**Assignment:** Every line in the records below that holds "shown" must be identified and copied.

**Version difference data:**
-----
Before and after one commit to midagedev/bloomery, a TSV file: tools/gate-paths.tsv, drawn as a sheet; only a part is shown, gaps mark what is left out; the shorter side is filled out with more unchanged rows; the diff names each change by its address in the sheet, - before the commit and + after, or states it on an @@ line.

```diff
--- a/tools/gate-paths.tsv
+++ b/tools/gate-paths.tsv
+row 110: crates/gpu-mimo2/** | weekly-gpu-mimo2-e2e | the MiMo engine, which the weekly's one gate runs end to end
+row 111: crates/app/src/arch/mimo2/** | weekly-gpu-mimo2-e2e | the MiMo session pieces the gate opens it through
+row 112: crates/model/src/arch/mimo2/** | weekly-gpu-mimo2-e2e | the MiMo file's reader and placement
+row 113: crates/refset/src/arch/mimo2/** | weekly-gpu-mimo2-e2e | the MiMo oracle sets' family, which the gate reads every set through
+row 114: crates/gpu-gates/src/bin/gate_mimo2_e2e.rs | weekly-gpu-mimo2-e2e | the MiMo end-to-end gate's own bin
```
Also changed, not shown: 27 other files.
-----
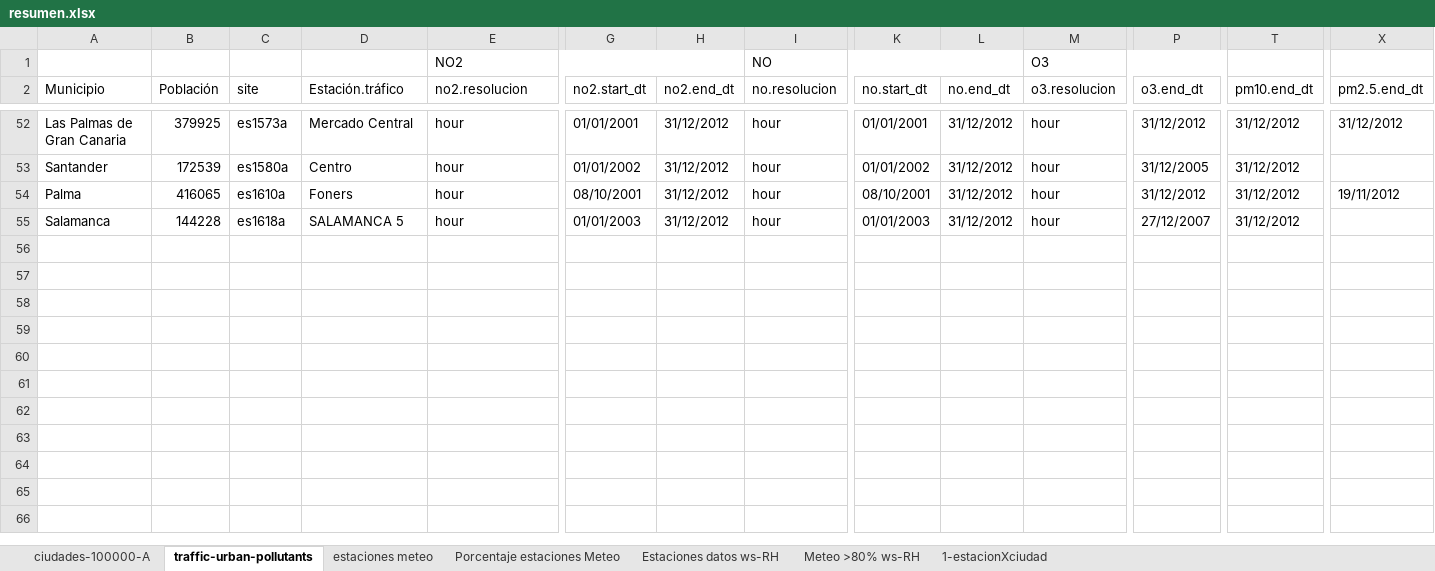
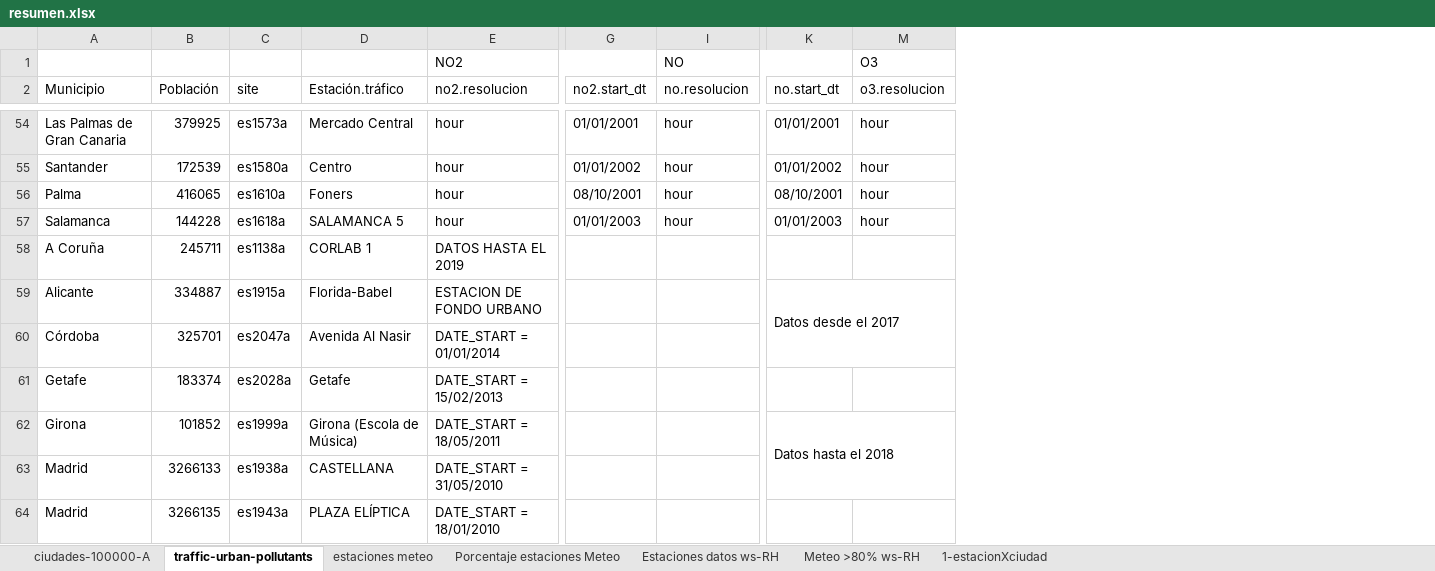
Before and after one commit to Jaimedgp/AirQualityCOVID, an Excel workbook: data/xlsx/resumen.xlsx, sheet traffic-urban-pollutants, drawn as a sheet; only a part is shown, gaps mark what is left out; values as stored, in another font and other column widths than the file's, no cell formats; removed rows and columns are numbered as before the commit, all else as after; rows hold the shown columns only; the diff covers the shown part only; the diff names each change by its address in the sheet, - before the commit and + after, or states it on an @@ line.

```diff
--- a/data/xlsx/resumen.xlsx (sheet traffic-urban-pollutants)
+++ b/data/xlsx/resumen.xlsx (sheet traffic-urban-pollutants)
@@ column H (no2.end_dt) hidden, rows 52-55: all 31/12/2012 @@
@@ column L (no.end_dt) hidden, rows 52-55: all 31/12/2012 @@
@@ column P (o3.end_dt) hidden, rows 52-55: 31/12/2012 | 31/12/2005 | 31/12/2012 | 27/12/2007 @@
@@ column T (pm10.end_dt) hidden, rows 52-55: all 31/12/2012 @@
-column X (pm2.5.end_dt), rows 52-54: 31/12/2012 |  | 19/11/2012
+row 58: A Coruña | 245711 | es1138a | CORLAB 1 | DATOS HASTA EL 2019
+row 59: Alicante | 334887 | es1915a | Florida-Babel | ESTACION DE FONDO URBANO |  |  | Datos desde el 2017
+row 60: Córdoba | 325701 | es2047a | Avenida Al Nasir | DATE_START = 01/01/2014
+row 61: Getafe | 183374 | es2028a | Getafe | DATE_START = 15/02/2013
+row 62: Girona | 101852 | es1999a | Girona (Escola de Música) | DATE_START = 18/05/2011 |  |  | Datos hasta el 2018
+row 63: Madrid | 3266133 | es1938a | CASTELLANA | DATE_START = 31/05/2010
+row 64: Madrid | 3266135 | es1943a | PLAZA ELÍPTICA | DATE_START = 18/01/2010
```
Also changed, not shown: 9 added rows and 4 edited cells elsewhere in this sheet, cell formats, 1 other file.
-----
**Task solution:**
Before and after one commit to midagedev/bloomery, a TSV file: tools/gate-paths.tsv, drawn as a sheet; only a part is shown, gaps mark what is left out; the shorter side is filled out with more unchanged rows; the diff names each change by its address in the sheet, - before the commit and + after, or states it on an @@ line.
Also changed, not shown: 27 other files.
Before and after one commit to Jaimedgp/AirQualityCOVID, an Excel workbook: data/xlsx/resumen.xlsx, sheet traffic-urban-pollutants, drawn as a sheet; only a part is shown, gaps mark what is left out; values as stored, in another font and other column widths than the file's, no cell formats; removed rows and columns are numbered as before the commit, all else as after; rows hold the shown columns only; the diff covers the shown part only; the diff names each change by its address in the sheet, - before the commit and + after, or states it on an @@ line.
Also changed, not shown: 9 added rows and 4 edited cells elsewhere in this sheet, cell formats, 1 other file.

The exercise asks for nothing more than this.